EXERCISE INSTRUCTIONS: Each entry must be duplicated precisely, with nothing left out.
MATERIAL FOR THIS TASK Start Marker
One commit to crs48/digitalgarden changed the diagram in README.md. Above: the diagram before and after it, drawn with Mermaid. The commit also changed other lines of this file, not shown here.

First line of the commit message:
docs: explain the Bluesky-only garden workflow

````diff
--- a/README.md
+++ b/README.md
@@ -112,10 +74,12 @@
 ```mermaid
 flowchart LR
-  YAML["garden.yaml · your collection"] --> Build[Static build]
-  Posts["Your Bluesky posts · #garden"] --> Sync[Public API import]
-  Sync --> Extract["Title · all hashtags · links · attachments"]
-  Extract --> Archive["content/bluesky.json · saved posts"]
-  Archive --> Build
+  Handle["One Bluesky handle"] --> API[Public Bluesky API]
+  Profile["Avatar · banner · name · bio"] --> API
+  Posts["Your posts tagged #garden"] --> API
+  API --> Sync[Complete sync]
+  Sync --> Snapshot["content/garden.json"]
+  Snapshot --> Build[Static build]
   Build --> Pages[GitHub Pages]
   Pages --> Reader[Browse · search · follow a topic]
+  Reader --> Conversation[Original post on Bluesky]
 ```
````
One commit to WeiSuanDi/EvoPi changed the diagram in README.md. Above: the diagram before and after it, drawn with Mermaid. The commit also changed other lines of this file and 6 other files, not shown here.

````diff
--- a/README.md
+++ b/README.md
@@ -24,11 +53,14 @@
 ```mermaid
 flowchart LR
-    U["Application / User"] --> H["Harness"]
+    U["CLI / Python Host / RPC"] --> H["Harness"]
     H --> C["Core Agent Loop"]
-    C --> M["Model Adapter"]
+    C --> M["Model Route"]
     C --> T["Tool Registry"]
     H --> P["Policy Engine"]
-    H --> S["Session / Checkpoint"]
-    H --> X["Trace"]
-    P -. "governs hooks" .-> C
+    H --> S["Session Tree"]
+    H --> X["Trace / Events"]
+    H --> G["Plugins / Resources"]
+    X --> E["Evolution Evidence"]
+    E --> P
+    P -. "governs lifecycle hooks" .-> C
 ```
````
MATERIAL FOR THIS TASK End Marker
WRITTEN SOLUTION:
One commit to crs48/digitalgarden changed the diagram in README.md. Above: the diagram before and after it, drawn with Mermaid. The commit also changed other lines of this file, not shown here.

First line of the commit message:
docs: explain the Bluesky-only garden workflow

````diff
--- a/README.md
+++ b/README.md
@@ -112,10 +74,12 @@
 ```mermaid
 flowchart LR
-  YAML["garden.yaml · your collection"] --> Build[Static build]
-  Posts["Your Bluesky posts · #garden"] --> Sync[Public API import]
-  Sync --> Extract["Title · all hashtags · links · attachments"]
-  Extract --> Archive["content/bluesky.json · saved posts"]
-  Archive --> Build
+  Handle["One Bluesky handle"] --> API[Public Bluesky API]
+  Profile["Avatar · banner · name · bio"] --> API
+  Posts["Your posts tagged #garden"] --> API
+  API --> Sync[Complete sync]
+  Sync --> Snapshot["content/garden.json"]
+  Snapshot --> Build[Static build]
   Build --> Pages[GitHub Pages]
   Pages --> Reader[Browse · search · follow a topic]
+  Reader --> Conversation[Original post on Bluesky]
 ```
````
One commit to WeiSuanDi/EvoPi changed the diagram in README.md. Above: the diagram before and after it, drawn with Mermaid. The commit also changed other lines of this file and 6 other files, not shown here.

````diff
--- a/README.md
+++ b/README.md
@@ -24,11 +53,14 @@
 ```mermaid
 flowchart LR
-    U["Application / User"] --> H["Harness"]
+    U["CLI / Python Host / RPC"] --> H["Harness"]
     H --> C["Core Agent Loop"]
-    C --> M["Model Adapter"]
+    C --> M["Model Route"]
     C --> T["Tool Registry"]
     H --> P["Policy Engine"]
-    H --> S["Session / Checkpoint"]
-    H --> X["Trace"]
-    P -. "governs hooks" .-> C
+    H --> S["Session Tree"]
+    H --> X["Trace / Events"]
+    H --> G["Plugins / Resources"]
+    X --> E["Evolution Evidence"]
+    E --> P
+    P -. "governs lifecycle hooks" .-> C
 ```
````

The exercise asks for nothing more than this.